**INSTRUCTIONS TO FOLLOW:**
Below are entries; write every one of them out again exactly.

:::::

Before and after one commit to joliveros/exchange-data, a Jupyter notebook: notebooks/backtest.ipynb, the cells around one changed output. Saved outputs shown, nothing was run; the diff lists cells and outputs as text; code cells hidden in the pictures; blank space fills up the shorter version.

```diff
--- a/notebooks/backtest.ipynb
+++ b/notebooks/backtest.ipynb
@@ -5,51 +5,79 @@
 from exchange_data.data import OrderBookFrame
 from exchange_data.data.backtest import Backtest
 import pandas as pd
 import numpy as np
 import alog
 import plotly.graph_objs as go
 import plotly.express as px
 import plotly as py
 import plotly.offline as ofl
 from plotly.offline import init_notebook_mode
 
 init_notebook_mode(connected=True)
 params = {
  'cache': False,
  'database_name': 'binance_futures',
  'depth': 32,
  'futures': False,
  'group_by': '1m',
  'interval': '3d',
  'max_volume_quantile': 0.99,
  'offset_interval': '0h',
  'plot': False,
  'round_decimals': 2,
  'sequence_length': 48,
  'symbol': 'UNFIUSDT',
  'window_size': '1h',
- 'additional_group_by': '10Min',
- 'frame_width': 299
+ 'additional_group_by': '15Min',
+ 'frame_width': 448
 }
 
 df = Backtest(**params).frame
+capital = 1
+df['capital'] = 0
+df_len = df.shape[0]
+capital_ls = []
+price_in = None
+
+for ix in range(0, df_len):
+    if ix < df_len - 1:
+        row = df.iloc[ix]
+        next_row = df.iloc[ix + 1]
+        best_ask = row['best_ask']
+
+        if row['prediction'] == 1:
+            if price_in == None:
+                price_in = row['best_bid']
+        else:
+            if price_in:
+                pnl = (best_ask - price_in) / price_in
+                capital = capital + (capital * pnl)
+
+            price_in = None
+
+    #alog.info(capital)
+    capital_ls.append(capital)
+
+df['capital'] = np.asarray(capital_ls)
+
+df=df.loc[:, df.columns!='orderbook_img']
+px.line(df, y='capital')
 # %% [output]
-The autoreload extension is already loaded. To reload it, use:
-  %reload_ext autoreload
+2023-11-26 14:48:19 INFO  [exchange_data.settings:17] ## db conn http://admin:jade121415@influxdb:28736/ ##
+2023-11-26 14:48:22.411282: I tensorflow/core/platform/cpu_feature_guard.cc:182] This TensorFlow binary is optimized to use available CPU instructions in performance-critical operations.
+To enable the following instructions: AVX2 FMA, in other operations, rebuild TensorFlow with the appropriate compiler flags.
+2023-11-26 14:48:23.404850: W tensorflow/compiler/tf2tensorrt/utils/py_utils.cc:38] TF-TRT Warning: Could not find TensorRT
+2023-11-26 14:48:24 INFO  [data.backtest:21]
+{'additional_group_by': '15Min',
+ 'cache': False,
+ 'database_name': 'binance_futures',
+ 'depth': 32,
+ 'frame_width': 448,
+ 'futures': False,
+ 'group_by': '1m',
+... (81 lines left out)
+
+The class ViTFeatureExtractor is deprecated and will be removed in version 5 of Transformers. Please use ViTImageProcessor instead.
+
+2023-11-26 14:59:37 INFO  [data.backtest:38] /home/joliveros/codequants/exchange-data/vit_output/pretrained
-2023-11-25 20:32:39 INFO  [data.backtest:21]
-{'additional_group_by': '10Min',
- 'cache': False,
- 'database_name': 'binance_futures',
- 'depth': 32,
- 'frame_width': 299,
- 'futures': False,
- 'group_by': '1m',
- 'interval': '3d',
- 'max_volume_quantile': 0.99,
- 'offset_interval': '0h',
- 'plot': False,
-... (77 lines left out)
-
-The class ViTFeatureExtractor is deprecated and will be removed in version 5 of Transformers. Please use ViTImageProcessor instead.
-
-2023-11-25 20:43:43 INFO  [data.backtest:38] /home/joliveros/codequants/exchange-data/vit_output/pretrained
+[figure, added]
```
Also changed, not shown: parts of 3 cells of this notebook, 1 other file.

:::::

**EXERCISE SOLUTION:**
Before and after one commit to joliveros/exchange-data, a Jupyter notebook: notebooks/backtest.ipynb, the cells around one changed output. Saved outputs shown, nothing was run; the diff lists cells and outputs as text; code cells hidden in the pictures; blank space fills up the shorter version.

```diff
--- a/notebooks/backtest.ipynb
+++ b/notebooks/backtest.ipynb
@@ -5,51 +5,79 @@
 from exchange_data.data import OrderBookFrame
 from exchange_data.data.backtest import Backtest
 import pandas as pd
 import numpy as np
 import alog
 import plotly.graph_objs as go
 import plotly.express as px
 import plotly as py
 import plotly.offline as ofl
 from plotly.offline import init_notebook_mode
 
 init_notebook_mode(connected=True)
 params = {
  'cache': False,
  'database_name': 'binance_futures',
  'depth': 32,
  'futures': False,
  'group_by': '1m',
  'interval': '3d',
  'max_volume_quantile': 0.99,
  'offset_interval': '0h',
  'plot': False,
  'round_decimals': 2,
  'sequence_length': 48,
  'symbol': 'UNFIUSDT',
  'window_size': '1h',
- 'additional_group_by': '10Min',
- 'frame_width': 299
+ 'additional_group_by': '15Min',
+ 'frame_width': 448
 }
 
 df = Backtest(**params).frame
+capital = 1
+df['capital'] = 0
+df_len = df.shape[0]
+capital_ls = []
+price_in = None
+
+for ix in range(0, df_len):
+    if ix < df_len - 1:
+        row = df.iloc[ix]
+        next_row = df.iloc[ix + 1]
+        best_ask = row['best_ask']
+
+        if row['prediction'] == 1:
+            if price_in == None:
+                price_in = row['best_bid']
+        else:
+            if price_in:
+                pnl = (best_ask - price_in) / price_in
+                capital = capital + (capital * pnl)
+
+            price_in = None
+
+    #alog.info(capital)
+    capital_ls.append(capital)
+
+df['capital'] = np.asarray(capital_ls)
+
+df=df.loc[:, df.columns!='orderbook_img']
+px.line(df, y='capital')
 # %% [output]
-The autoreload extension is already loaded. To reload it, use:
-  %reload_ext autoreload
+2023-11-26 14:48:19 INFO  [exchange_data.settings:17] ## db conn http://admin:jade121415@influxdb:28736/ ##
+2023-11-26 14:48:22.411282: I tensorflow/core/platform/cpu_feature_guard.cc:182] This TensorFlow binary is optimized to use available CPU instructions in performance-critical operations.
+To enable the following instructions: AVX2 FMA, in other operations, rebuild TensorFlow with the appropriate compiler flags.
+2023-11-26 14:48:23.404850: W tensorflow/compiler/tf2tensorrt/utils/py_utils.cc:38] TF-TRT Warning: Could not find TensorRT
+2023-11-26 14:48:24 INFO  [data.backtest:21]
+{'additional_group_by': '15Min',
+ 'cache': False,
+ 'database_name': 'binance_futures',
+ 'depth': 32,
+ 'frame_width': 448,
+ 'futures': False,
+ 'group_by': '1m',
+... (81 lines left out)
+
+The class ViTFeatureExtractor is deprecated and will be removed in version 5 of Transformers. Please use ViTImageProcessor instead.
+
+2023-11-26 14:59:37 INFO  [data.backtest:38] /home/joliveros/codequants/exchange-data/vit_output/pretrained
-2023-11-25 20:32:39 INFO  [data.backtest:21]
-{'additional_group_by': '10Min',
- 'cache': False,
- 'database_name': 'binance_futures',
- 'depth': 32,
- 'frame_width': 299,
- 'futures': False,
- 'group_by': '1m',
- 'interval': '3d',
- 'max_volume_quantile': 0.99,
- 'offset_interval': '0h',
- 'plot': False,
-... (77 lines left out)
-
-The class ViTFeatureExtractor is deprecated and will be removed in version 5 of Transformers. Please use ViTImageProcessor instead.
-
-2023-11-25 20:43:43 INFO  [data.backtest:38] /home/joliveros/codequants/exchange-data/vit_output/pretrained
+[figure, added]
```
Also changed, not shown: parts of 3 cells of this notebook, 1 other file.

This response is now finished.